Highland Park

Highland Park Information

Highland Park is a town located in central Dallas County, Texas (USA).

The population was 8,842 at the 2000 census. Located on Texas State Highway 289 and U.S. Route 75 (North Central Expressway), four miles north of downtown Dallas.

It is the 41st wealthiest place in the United States and the 19th wealthiest place with a population of over 1,000. Highland Park is the 4th wealthiest location in Texas by per capita income.

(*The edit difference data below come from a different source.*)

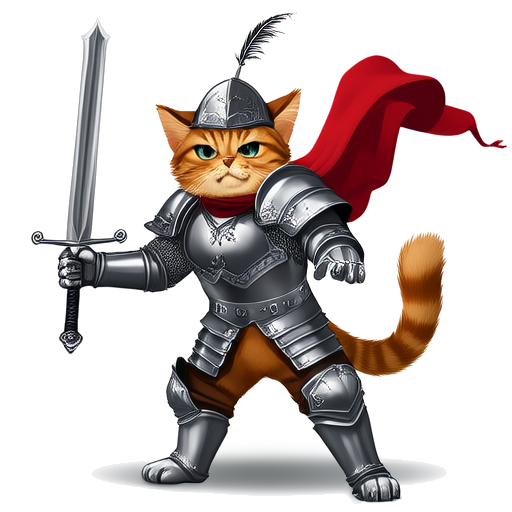
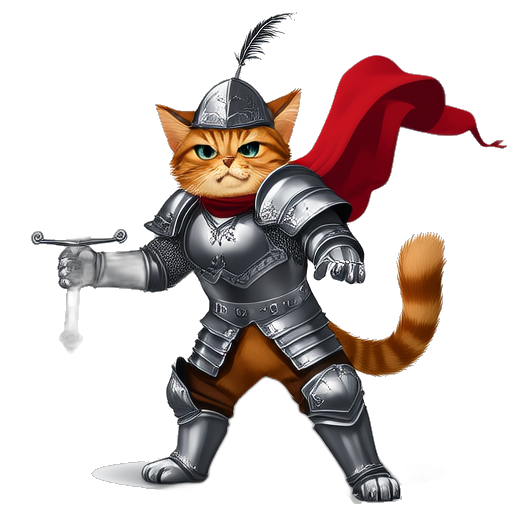
v0.7.11: pet active attack w/ color trail + skin-aware weapon swing

diff --git a/src/index.html b/src/index.html
@@ -1197,6 +1197,42 @@ function update(dt) {
   // cat flash
   if (catFlash > 0) catFlash -= dt;
 
+  // 宠物独立攻击 (每 ~2.5s 对最近怪造成其 atkBonus 伤害, 带彩色粒子轨迹)
+  if (!window.__petAtkTimers) window.__petAtkTimers = [];
+  for (let pi = 0; pi < state.pets.length; pi++) {
+    window.__petAtkTimers[pi] = (window.__petAtkTimers[pi] || Math.random() * 2) + dt;
+    if (window.__petAtkTimers[pi] >= 2.5) {
+      window.__petAtkTimers[pi] = 0;
+      const pt = PET_TYPES.find(x => x.id === state.pets[pi].typeId);
+      if (pt && monsters.length > 0) {
+        // 找最近怪 (x 最小)
+        let tgt = null;
+        for (const m of monsters) {
+          if (m.hp <= 0) continue;
+          if (!tgt || m.x < tgt.x) tgt = m;
+        }
+        if (tgt) {
+          tgt.hp -= pt.atkBonus;
+          tgt.flash = 0.1;
+          floatTexts.push({ x: tgt.x + 10, y: tgt.y - 15, text: '-' + pt.atkBonus, color: pt.color, life: 0.6 });
+          // 粒子轨迹 (从宠物到怪物)
+          const petStartX = 80 - 26 - pi * 24 + 11;
+          const petStartY = 136 - 60 + 2;
+          for (let k = 0; k < 6; k++) {
+            const t = k / 6;
+            particles.push({
+              x: petStartX + (tgt.x + tgt.size/2 - petStartX) * t,
+              y: petStartY + (tgt.y + tgt.size/2 - petStartY) * t,
+              vx: 0, vy: 0,
+              color: pt.color, life: 0.3, size: 2, glow: true,
+              gravity: 0, drag: 1,
+            });
+          }
+          if (tgt.hp <= 0) killMonster(tgt);
+        }
+      }
+    }
+  }
   // monsters
   for (const m of monsters) {
     if (m.hp <= 0) continue;
@@ -1441,26 +1477,32 @@ function render(time) {
   ctx.fillRect(catX, catY - 7, CAT_SIZE * hpRatio, 4);
 
   // weapon swing (rotating PNG during attack)
+  // 皮肤非"普通"时自带武器, 不叠加挥砍武器贴图, 只留弧线
+  const _sskin = OUTFITS[state.outfit];
+  const _skinHasWeapon = _sskin && _sskin.img !== 'cat';
   if (attackArc > 0) {
-    const wep = state.equipment.weapon; const wepKey = wep ? wep.icon : 'swordWep'; const wepImg = IMG[wepKey];
-    if (wep && wepImg && wepImg.complete) {
-      const pivotX = catX + CAT_SIZE - 4;
-      const pivotY = catY + CAT_SIZE * 0.45;
-      const swingProgress = 1 - attackArc; // 0→1 across swing
-      const angle = -Math.PI * 0.3 + swingProgress * Math.PI * 0.8;
-      ctx.save();
-      ctx.translate(pivotX, pivotY);
-      ctx.rotate(angle);
-      const wSize = 22;
-      ctx.drawImage(wepImg, 0, -wSize/2, wSize, wSize);
-      ctx.restore();
-      // Slash trail (white arc)
-      ctx.strokeStyle = `rgba(255,255,255,${attackArc * 0.6})`;
-      ctx.lineWidth = 2;
-      ctx.beginPath();
-      ctx.arc(pivotX, pivotY, 18, -Math.PI * 0.3, angle);
-      ctx.stroke();
+    const pivotX = catX + CAT_SIZE - 4;
+    const pivotY = catY + CAT_SIZE * 0.45;
+    const swingProgress = 1 - attackArc;
+    const angle = -Math.PI * 0.3 + swingProgress * Math.PI * 0.8;
+    // 没自带武器的皮肤才画旋转武器贴图
+    if (!_skinHasWeapon) {
+      const wep = state.equipment.weapon; const wepKey = wep ? wep.icon : 'swordWep'; const wepImg = IMG[wepKey];
+      if (wep && wepImg && wepImg.complete) {
+        ctx.save();
+        ctx.translate(pivotX, pivotY);
+        ctx.rotate(angle);
+        const wSize = 22;
+        ctx.drawImage(wepImg, 0, -wSize/2, wSize, wSize);
+        ctx.restore();
+      }
     }
+    // Slash 弧永远画
+    ctx.strokeStyle = `rgba(255,255,255,${Math.min(1, attackArc) * 0.8})`;
+    ctx.lineWidth = 2;
+    ctx.beginPath();
+    ctx.arc(pivotX, pivotY, 22, -Math.PI * 0.3, angle);
+    ctx.stroke();
   }
 
   // particles (size + glow)

diff --git a/ITER_LOG.md b/ITER_LOG.md
@@ -344,3 +344,10 @@
 - 雪原章 weather=snow, 切到熔岩仍下雪 (weatherTimer 30s 周期没到)
 - 每帧强制章节 weather + 切章时清 weatherDrops
 - 用 state.__lastChapterName 检测章节切换边界
+
+## v0.7.11 — 2026-04-20 (pet 可视化 + 武器冲突)
+- 皮肤自带武器 (骑士/法师/刺客) 不再叠加 attackArc 旋转武器贴图, 避免双武器
+- 弧线白色挥砍特效保留对所有皮肤生效
+- 宠物独立攻击: 每 2.5s 对最近怪物造成 atkBonus 伤害
+- 宠物 -> 怪物 画彩色粒子射线 (pet.color), 伤害 floatText 浮字
+- cat_knight/mage/rogue rembg 再扫一轮去边缘残留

Highland Park is bordered on the south, east and west by Dallas and on the north by University Park. Highland Park and University Park together comprise the Park Cities, which share many joint services such as schools. Known in the area as having a high concentration of the wealthy and elite social classes, Highland Park is also home to the Highland Park Village shopping center.

The land now known as Highland Park was purchased in 1889 by a group of investors from Philadelphia, Pennsylvania, known as the Philadelphia Place Land Association, for an average price of US$377 an acre, with a total of $500,000. Henry Exall, an agent, intended to develop the land along Turtle Creek, as Philadelphia Place, exclusive housing based on parkland areas in Philadelphia. He laid gravel roads, and dammed Turtle Creek, forming Exall Lake, before the Panic of 1893 brought a blow to his fortunes, halting development. Afterwards, he began a horse breeding farm. In the 1890s, Exall Lake was a common picnic destination for Dallas residents.

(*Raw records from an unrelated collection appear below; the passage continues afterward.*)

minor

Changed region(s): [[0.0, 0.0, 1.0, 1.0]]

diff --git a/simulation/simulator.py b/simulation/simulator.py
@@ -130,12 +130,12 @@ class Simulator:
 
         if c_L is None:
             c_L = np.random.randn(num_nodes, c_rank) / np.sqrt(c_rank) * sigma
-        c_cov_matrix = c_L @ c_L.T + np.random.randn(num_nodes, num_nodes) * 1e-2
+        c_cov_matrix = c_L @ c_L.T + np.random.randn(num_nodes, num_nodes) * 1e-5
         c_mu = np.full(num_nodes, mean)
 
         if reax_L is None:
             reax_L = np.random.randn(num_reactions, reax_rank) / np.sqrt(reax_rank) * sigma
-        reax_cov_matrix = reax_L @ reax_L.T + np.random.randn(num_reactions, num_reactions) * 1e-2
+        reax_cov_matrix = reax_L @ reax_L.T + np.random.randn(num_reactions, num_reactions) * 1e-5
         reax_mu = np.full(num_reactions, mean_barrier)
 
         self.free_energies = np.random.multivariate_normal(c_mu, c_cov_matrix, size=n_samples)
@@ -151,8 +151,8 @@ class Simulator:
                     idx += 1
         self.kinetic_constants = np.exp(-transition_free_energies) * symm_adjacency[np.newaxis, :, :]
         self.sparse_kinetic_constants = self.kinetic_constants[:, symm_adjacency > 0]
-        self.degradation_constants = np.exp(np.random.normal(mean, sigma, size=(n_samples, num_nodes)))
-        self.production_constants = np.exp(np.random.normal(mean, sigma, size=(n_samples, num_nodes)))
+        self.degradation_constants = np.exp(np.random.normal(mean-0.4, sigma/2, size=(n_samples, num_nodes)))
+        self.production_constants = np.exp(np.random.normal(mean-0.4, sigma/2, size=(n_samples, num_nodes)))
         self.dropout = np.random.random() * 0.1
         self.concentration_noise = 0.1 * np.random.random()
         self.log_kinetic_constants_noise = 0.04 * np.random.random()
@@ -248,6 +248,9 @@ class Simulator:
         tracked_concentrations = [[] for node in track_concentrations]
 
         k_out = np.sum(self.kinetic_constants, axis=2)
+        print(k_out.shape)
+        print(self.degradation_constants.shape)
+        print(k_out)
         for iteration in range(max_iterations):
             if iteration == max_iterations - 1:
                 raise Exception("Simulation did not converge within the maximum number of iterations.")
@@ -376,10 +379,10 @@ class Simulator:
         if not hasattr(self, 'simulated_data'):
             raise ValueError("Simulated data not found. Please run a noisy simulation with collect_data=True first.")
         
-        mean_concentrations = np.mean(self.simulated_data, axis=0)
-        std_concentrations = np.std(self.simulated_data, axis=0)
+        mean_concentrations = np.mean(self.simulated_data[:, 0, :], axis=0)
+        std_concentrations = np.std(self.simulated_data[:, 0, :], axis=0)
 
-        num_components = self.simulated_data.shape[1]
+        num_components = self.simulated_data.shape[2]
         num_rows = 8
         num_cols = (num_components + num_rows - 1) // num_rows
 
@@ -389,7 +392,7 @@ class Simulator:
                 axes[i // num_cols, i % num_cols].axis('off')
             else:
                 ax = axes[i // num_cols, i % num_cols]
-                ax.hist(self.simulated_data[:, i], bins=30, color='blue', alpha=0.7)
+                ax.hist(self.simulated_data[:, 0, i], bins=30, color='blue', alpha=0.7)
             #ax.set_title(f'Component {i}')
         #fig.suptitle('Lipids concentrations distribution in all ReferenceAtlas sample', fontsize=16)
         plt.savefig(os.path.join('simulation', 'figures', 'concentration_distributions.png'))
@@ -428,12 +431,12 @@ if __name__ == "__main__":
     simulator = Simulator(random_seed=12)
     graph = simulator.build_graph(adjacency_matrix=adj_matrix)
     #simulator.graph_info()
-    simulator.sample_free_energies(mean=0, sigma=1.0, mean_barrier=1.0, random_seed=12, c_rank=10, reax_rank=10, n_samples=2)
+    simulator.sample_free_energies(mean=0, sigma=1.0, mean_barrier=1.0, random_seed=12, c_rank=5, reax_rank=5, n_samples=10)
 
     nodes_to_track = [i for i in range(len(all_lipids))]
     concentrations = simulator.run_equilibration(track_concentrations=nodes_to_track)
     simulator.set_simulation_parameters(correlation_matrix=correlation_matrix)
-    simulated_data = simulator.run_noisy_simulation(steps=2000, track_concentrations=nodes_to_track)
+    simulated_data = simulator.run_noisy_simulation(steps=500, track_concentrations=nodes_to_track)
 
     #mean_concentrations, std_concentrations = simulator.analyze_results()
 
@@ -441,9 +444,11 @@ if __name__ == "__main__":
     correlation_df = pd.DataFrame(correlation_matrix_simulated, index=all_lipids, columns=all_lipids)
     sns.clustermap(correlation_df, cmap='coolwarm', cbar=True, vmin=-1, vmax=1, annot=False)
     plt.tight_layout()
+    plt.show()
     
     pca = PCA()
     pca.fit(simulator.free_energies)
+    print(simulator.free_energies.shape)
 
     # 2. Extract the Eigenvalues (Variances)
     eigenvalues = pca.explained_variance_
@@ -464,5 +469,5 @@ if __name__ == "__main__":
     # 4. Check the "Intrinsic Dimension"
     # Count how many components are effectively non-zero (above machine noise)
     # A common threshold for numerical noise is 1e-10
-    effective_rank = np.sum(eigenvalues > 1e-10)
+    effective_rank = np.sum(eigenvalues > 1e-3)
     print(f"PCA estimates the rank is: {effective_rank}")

In 1906, John Armstrong (the former partner of Thomas Marsalis, the prominent developer of Oak Cliff), sold his meatpacking business, and invested his money in a portion of the former Philadelphia Place land, to develop it under the name of Highland Park. He chose this name as it was located on high land that overlooked downtown Dallas. Wilbur David Cook, the landscape designer who had planned Beverly Hills, California, and George E. Kessler, who had previously planned Fair Park and most of downtown Dallas, were hired to design its layout. Notably, twenty percent of the original land was set aside for parks. A second development in Highland Park was developed in 1910.

In 1913, Highland Park petitioned Dallas for annexation, but was refused. The 500 residents voted to incorporate on November 29, 1913, and incorporation was granted in 1915, its population then was 1100. The first mayor of Highland Park was W. A. Fraser. A third and fourth development were added to the town and 1915 and 1917, respectively. In 1919, the city of Dallas sought to annex Highland Park, beginning a lengthy controversy that lasted until 1945. J W Bartholow led the fight to resist the annexation. The final major land development occurred in 1924. In 1931, Highland Park Village was constructed, the first shopping center of its kind in the United States.

Due to its location near Dallas, Highland Park, had, by the early 1930s, developed a moderately large (8400) population, with few businesses. Eventually the school districts and newspapers of Highland Park and University Park were combined. In the 1940s, after the failure to annex Highland Park, Dallas began annexing the land surrounding it. Reaching a population high of just under 13,000 in the late 1950s, Highland Park afterwards grew only by building houses on the remaining vacant lots, and by the destruction of old buildings. Since 1990, Highland Park has maintained strict zoning ordinances. Known for its quality housing, the town still has many parks running along Turtle Creek, and is home to the Dallas Country Club.

Most of the city (areas east of Roland Avenue) is served by the Highland Park Independent School District. The HPISD portion is served by Highland Park High School in nearby University Park. A minuscule portion of Highland Park (areas west of Roland Avenue) is zoned to Dallas Independent School District.  DISD schools that serve western Highland Park include Maple Lawn Elementary School, Rusk Middle School, and North Dallas High School.

In 2005, Highland Park High School’s football team won its first state championship since 1957, defeating Marshall High School 59-0. The team finished with a perfect record of 15-0, winning the Texas University Interscholastic League 4A-Division I state championship. The school has one of the most legendary high school football programs in the state of Texas, with Pro Football Hall of Fame inductee, Bobby Layne, and 1948 Heisman Trophy winner, Doak Walker. Highland Park is also the home of baseball superstar Clayton Kershaw.